Western Power Distribution to pay £14.9m after ‘failing vulnerable customers’

An Ofgem investigation concluded that the company failed to support some of its customers during power cuts

Big Zero Report 2022

Ofgem has today announced Western Power Distribution (WPD) agreed to pay £14.9 million after admitting that it failed to support some of its vulnerable customers.

The energy regulator said Britain’s largest electricity distribution network operator failed to provide information, advice and services to customers, particularly during power cuts.

Network companies are required to provide additional services to vulnerable households which are on Priority Services Registers (PSR).

Ofgem launched an investigation into WPD’s compliance with its PSR obligations two years ago.

Ofgem found WPD, which has around 1.7 million PSR customers, failed to quickly notify and update some of those affected by power cuts about when power would be restored and what kind of support was available.
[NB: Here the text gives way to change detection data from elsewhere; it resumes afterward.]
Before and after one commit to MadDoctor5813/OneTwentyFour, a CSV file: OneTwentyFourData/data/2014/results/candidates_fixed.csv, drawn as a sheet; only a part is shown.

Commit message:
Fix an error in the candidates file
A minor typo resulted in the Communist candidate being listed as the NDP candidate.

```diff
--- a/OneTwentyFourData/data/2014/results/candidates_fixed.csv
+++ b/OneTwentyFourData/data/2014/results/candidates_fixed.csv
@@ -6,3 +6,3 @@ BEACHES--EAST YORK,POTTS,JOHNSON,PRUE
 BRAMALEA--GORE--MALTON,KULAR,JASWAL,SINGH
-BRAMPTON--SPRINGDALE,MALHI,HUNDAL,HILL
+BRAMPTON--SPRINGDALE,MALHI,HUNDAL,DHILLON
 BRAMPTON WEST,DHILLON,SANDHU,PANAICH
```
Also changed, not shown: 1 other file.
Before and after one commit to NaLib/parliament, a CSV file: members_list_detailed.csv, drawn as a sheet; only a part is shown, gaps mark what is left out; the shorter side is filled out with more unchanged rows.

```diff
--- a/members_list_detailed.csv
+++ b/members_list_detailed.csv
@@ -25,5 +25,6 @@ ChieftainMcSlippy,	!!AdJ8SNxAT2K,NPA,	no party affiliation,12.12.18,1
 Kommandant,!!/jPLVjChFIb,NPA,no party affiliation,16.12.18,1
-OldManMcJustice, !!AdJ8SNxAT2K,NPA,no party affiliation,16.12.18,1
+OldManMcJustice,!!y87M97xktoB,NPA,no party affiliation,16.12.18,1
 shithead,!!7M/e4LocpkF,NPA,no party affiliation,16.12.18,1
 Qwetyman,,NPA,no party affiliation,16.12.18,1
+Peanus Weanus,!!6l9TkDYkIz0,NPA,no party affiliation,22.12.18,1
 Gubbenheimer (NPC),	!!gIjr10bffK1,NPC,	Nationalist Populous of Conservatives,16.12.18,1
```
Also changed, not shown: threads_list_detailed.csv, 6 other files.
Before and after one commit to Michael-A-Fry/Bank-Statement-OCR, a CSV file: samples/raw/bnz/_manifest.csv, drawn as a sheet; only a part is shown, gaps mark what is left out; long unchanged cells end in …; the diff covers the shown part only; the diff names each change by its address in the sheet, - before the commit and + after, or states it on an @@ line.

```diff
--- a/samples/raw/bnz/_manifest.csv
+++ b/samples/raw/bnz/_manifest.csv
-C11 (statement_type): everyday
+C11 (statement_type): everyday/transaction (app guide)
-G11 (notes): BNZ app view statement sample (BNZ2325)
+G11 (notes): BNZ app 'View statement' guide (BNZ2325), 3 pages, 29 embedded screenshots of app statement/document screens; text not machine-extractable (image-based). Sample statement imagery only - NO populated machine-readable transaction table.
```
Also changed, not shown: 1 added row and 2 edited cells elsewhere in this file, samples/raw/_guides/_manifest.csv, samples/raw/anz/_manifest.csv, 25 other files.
The regulator also said WPD did not promptly provide specific information on how to prepare for power cuts for the majority of its newly added PSR customers, with some waiting up to a year after sign up for the information to be provided.

Cathryn Scott, Director of Enforcement and Emerging Issues at Ofgem, said: “WPD did not meet all of its obligations to provide additional support to some of its most vulnerable customers to safeguard their wellbeing.

“In our view, it also took too long to put this right. This is totally unacceptable. Our enforcement against the company sends a strong message that when companies fail to provide the required services to their PSR customers, Ofgem will take action.”

In response to Ofgem’s announcement, WPD said: “The health and safety of our customers is of paramount importance and WPD offers a huge programme of support for its customers in vulnerable situations.

“We were therefore shocked when we discovered Ofgem considered there were shortcomings with our service and we have engaged thoroughly and promptly at all times with Ofgem to resolve those concerns.

“We are very sorry for any occasions when our services fell below Ofgem’s requirements. While the investigation only covered WPD, we believe that at the core of Ofgem’s concerns were licence interpretation issues that impacted the whole sector.

“As soon as we became aware of Ofgem’s requirements we took decisive action to address the issues.

“We made changes to our policies and processes over twelve months ago to ensure we are fully
complying with the expectations Ofgem has clarified in our licence.

“We can reassure our customers that we offer an extensive range of support services for vulnerable individuals. Prior to the opening of these procedures we had been repeatedly recognised by Ofgem as the leading distribution network operator for engagement with and support for our vulnerable customers.

“Since 2015, on average we have proactively contacted more than one million vulnerable customers each year to update their details and offer tailored wellbeing checks. In addition last year we supported more than 25,000 customers living in fuel poverty to directly save more than £14.6 million.

“We were disappointed that, following initial engagement, Ofgem chose to pursue enforcement action against WPD and not enable the issues to be addressed via constructive engagement.”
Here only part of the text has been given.